DHCP stands for dynamic host configuration protocol and it assigns IP address automatically to the client, All devices on a network has an IP address, which is like a phone number, which is used to communicate with other devices on a network.  DHCP is the application that responsible for assigning addresses, making sure no two devices on the network has the same address.
It is necessary for all devices on a network to have an address (known as an IP address), to be able to communicate with other devices on a network.
In-home networks, the DHCP application is generally installed on your router, coming reconfigured without making you set it up. In larger environments, network administrators usually install it on a server. 

So how does it work

-When a DHCP the client is first switched on, it sends a broadcast packet on the network with a DHCP request. This is picked up by a DHCP server, which allocates an IP address to the PC, from one of the scopes (the pools of addresses) it has available. Each DHCP scope is used for a different IP network segment. On networks with routers that support DHCP, extra information is added to the request by the router to tell the server which network the request came from. The DHCP server uses this information to pick an address from the correct scope. The server replies to the client, allocating it the IP address and settings required. However, DHCP doesn’t allocate the address permanently. It tells the client that it has “leased” the address to it for a specific time period, which you as an administrator can control. By default, DHCP is installed with a three-day lease period. When the lease expires, the client can ask the server to renew the lease. If the DHCP server doesn’t hear from the client beyond the expiry of the lease period, it will put that address back in the pool ready to be re-used.

In order for a new device to get an IP address when it connects to a network, it goes through four stages:

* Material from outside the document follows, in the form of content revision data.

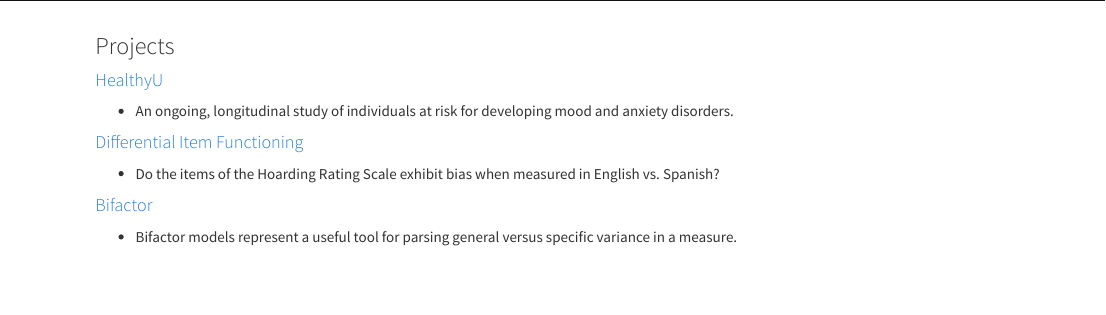
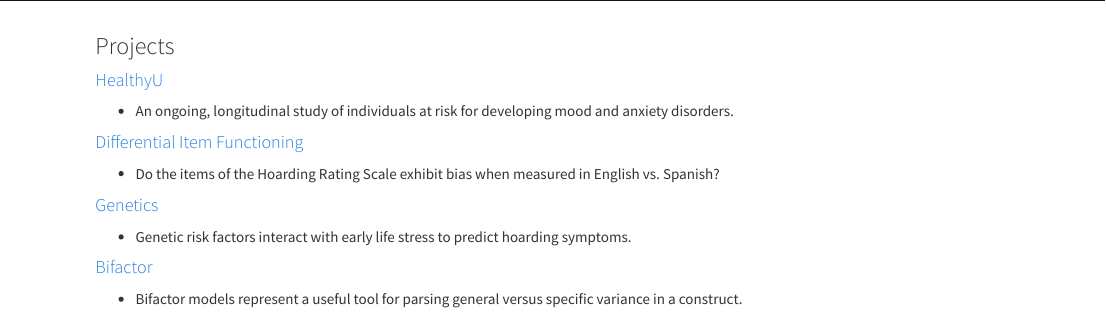
Before and after one commit to cbstamatis/cbstamatis.github.io, an R Markdown document (projects.Rmd): the page in a window 1100 px wide, from its top. The pictures show the output file projects.html that the author committed with the source, opened offline; library style sheets and scripts come from the installed R packages.

Commit message:
Udpated genetic Rpub

```diff
--- a/projects.Rmd
+++ b/projects.Rmd
@@ -17,7 +17,10 @@ h1.title {
 
 - Do the items of the Hoarding Rating Scale exhibit bias when measured in English vs. Spanish?
 
+#### [Genetics](http://rpubs.com/caitlinbrow/genes)
+
+- Genetic risk factors interact with early life stress to predict hoarding symptoms.
 
 #### [Bifactor](http://rpubs.com/caitlinbrow/439858)
 
-- Bifactor models represent a useful tool for parsing general versus specific variance in a measure.
+- Bifactor models represent a useful tool for parsing general versus specific variance in a construct.
```
Also changed, not shown: index.Rmd (+1 -1 lines), index.html, projects.html, projects.Rmd (4 more changed lines).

  1. It broadcasts over the network that it is looking for a DHCP server. This stage is called Discovery.
  2. DHCP responds by offering it an IP address. This stage is called Offer.
  3. The device  responds to the DHCP server and requests the offered address. This stage is called Request.
  4. The DHCP server responds to the device and acknowledges the devices new IP address. This stage is called Acknowledge.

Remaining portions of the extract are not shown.